> [WHAT IS NEEDED]:
Needed from the entries below: every line that holds the word "arrow".

[User interface change data]
_ _ _ _ _ _ _
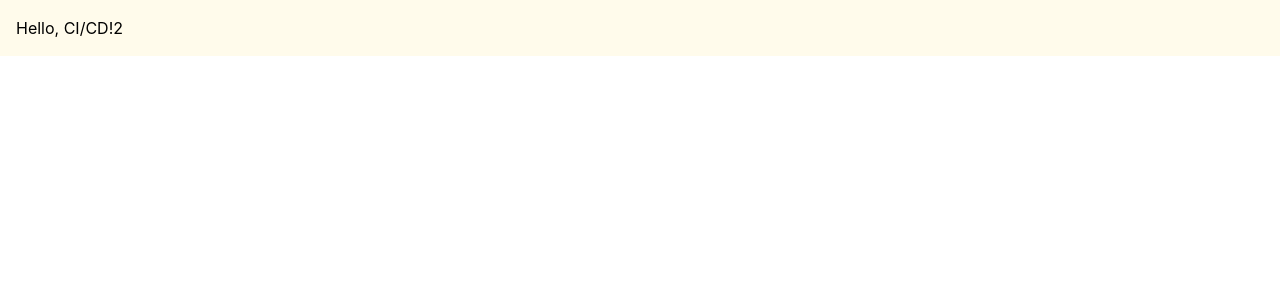
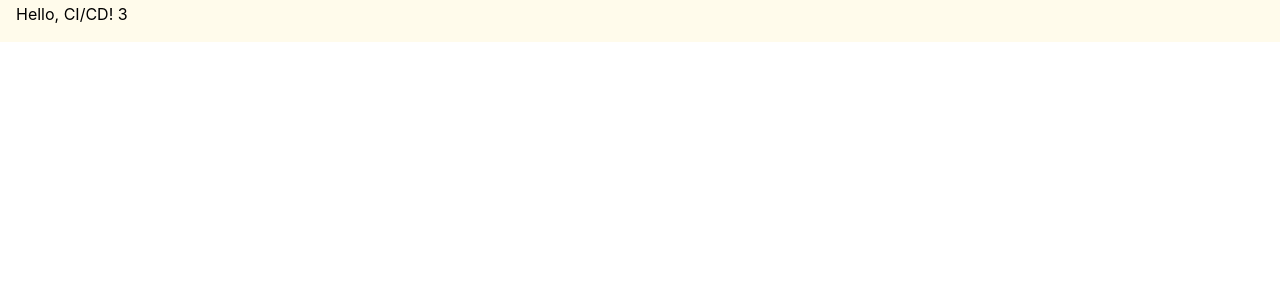
Before and after one commit to life-succeeded/secon-mobile, a React (Vite) app: page / in a window 1280 px wide. Shown: the top 300 px of the page. Built offline with nearby package versions, Linux system fonts and the light colour scheme.

Commit message:
fix pipeline

```diff
--- a/src/App.tsx
+++ b/src/App.tsx
@@ -1,7 +1,7 @@
 import './App.css'
 
 function App() {
-    return <div className="bg-amber-50 p-4">Hello, CI/CD!2</div>
+    return <div className="animate-bounce bg-amber-50 p-4">Hello, CI/CD! 3</div>
 }
 
 export default App
```
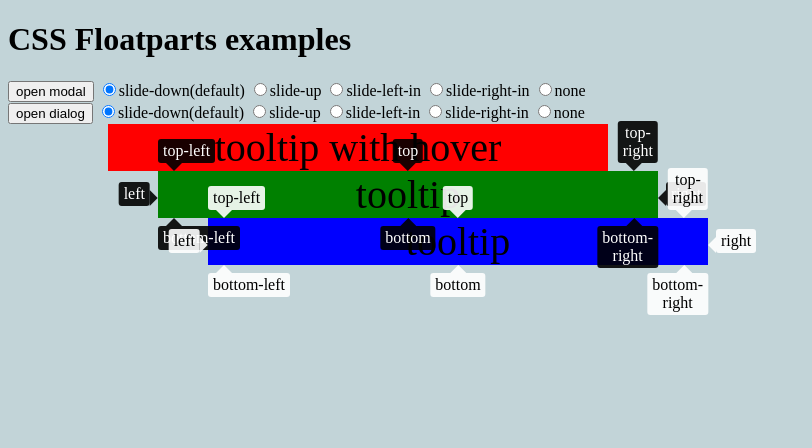
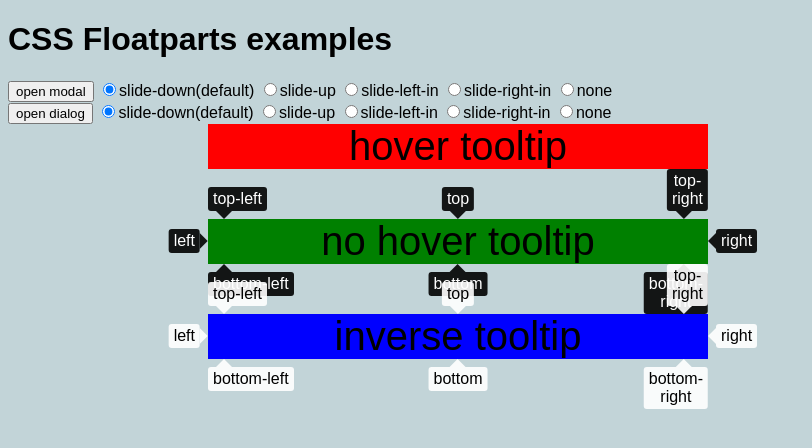
Before and after one commit to nabeix/css-floatparts, a website: page examples/index.html in a window 1280 px wide. Shown: the whole page, without its empty margins (0-812 px from the left). Drawn offline with Linux system fonts and the light colour scheme.

Commit message:
update to fix tooltip arrow position bug and example

```diff
--- a/examples/index.html
+++ b/examples/index.html
@@ -7,12 +7,10 @@
         <style>
          body {
              background-color: #c2d4d8;
+             font-family: arial, sans-serif;
          }
          .text-center {
              text-align: center;
-         }
-         #tooltip-test span {
-             //font-size: 16px;
          }
         </style>
         <script src="./jquery-2.1.4.min.js"></script>
@@ -103,7 +101,7 @@
         </div>
         <div id="my-tooltip">
         </div>
-        <div class="flp-tooltip-holder" style="margin-left: 100px; background-color: red; font-size: 40px; width: 500px; text-align: center;">tooltip with hover
+        <div class="flp-tooltip-holder" style="margin-left: 200px; margin-bottom: 50px; background-color: red; font-size: 40px; width: 500px; text-align: center;">hover tooltip
             <span class="flp-tooltip-right flp-enable-hover">right</span>
             <span class="flp-tooltip-top flp-enable-hover">top</span>
             <span class="flp-tooltip-top-left flp-enable-hover">top-left</span>
@@ -113,7 +111,7 @@
             <span class="flp-tooltip-bottom-right flp-enable-hover">bottom-right</span>
             <span class="flp-tooltip-left flp-enable-hover">left</span>
         </div>
-        <div class="flp-tooltip-holder" style="margin-left: 150px; background-color: green; font-size: 40px; width: 500px; text-align: center;">tooltip
+        <div class="flp-tooltip-holder" style="margin-left: 200px; margin-bottom: 50px; background-color: green; font-size: 40px; width: 500px; text-align: center;">no hover tooltip
             <span class="flp-tooltip-right flp-show">right</span>
             <span class="flp-tooltip-top flp-show">top</span>
             <span class="flp-tooltip-top-left flp-show">top-left</span>
@@ -123,7 +121,7 @@
             <span class="flp-tooltip-bottom-right flp-show">bottom-right</span>
             <span class="flp-tooltip-left flp-show">left</span>
         </div>
-        <div class="flp-tooltip-holder" style="margin-left: 200px; background-color: blue; font-size: 40px; width: 500px; text-align: center;">tooltip
+        <div class="flp-tooltip-holder" style="margin-left: 200px; background-color: blue; font-size: 40px; width: 500px; text-align: center;">inverse tooltip
             <span class="flp-tooltip-right flp-inverse flp-show">right</span>
             <span class="flp-tooltip-top flp-inverse flp-show">top</span>
             <span class="flp-tooltip-top-left flp-inverse flp-show">top-left</span>
--- a/src/floatparts.scss
+++ b/src/floatparts.scss
@@ -376,7 +376,8 @@ $tooltip-font-size: 16px;
 
 .flp-tooltip-right:before {
   @extend %tooltip-arrow-left;
-  top: $tooltip-arrow-height;
+  transform: translateY(-50%);
+  top: 50%;
 }
 
 // - tooltip on left
@@ -390,7 +391,8 @@ $tooltip-font-size: 16px;
 
 .flp-tooltip-left:before {
   @extend %tooltip-arrow-right;
-  top: $tooltip-arrow-height;
+  transform: translateY(-50%);
+  top: 50%;
 }
 
 // - tooltip holder
```
Also changed, not shown: build/floatparts.css, build/floatparts.min.css.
_ _ _ _ _ _ _
> [WRITTEN SOLUTION]:
update to fix tooltip arrow position bug and example
   @extend %tooltip-arrow-left;
-  top: $tooltip-arrow-height;
   @extend %tooltip-arrow-right;
-  top: $tooltip-arrow-height;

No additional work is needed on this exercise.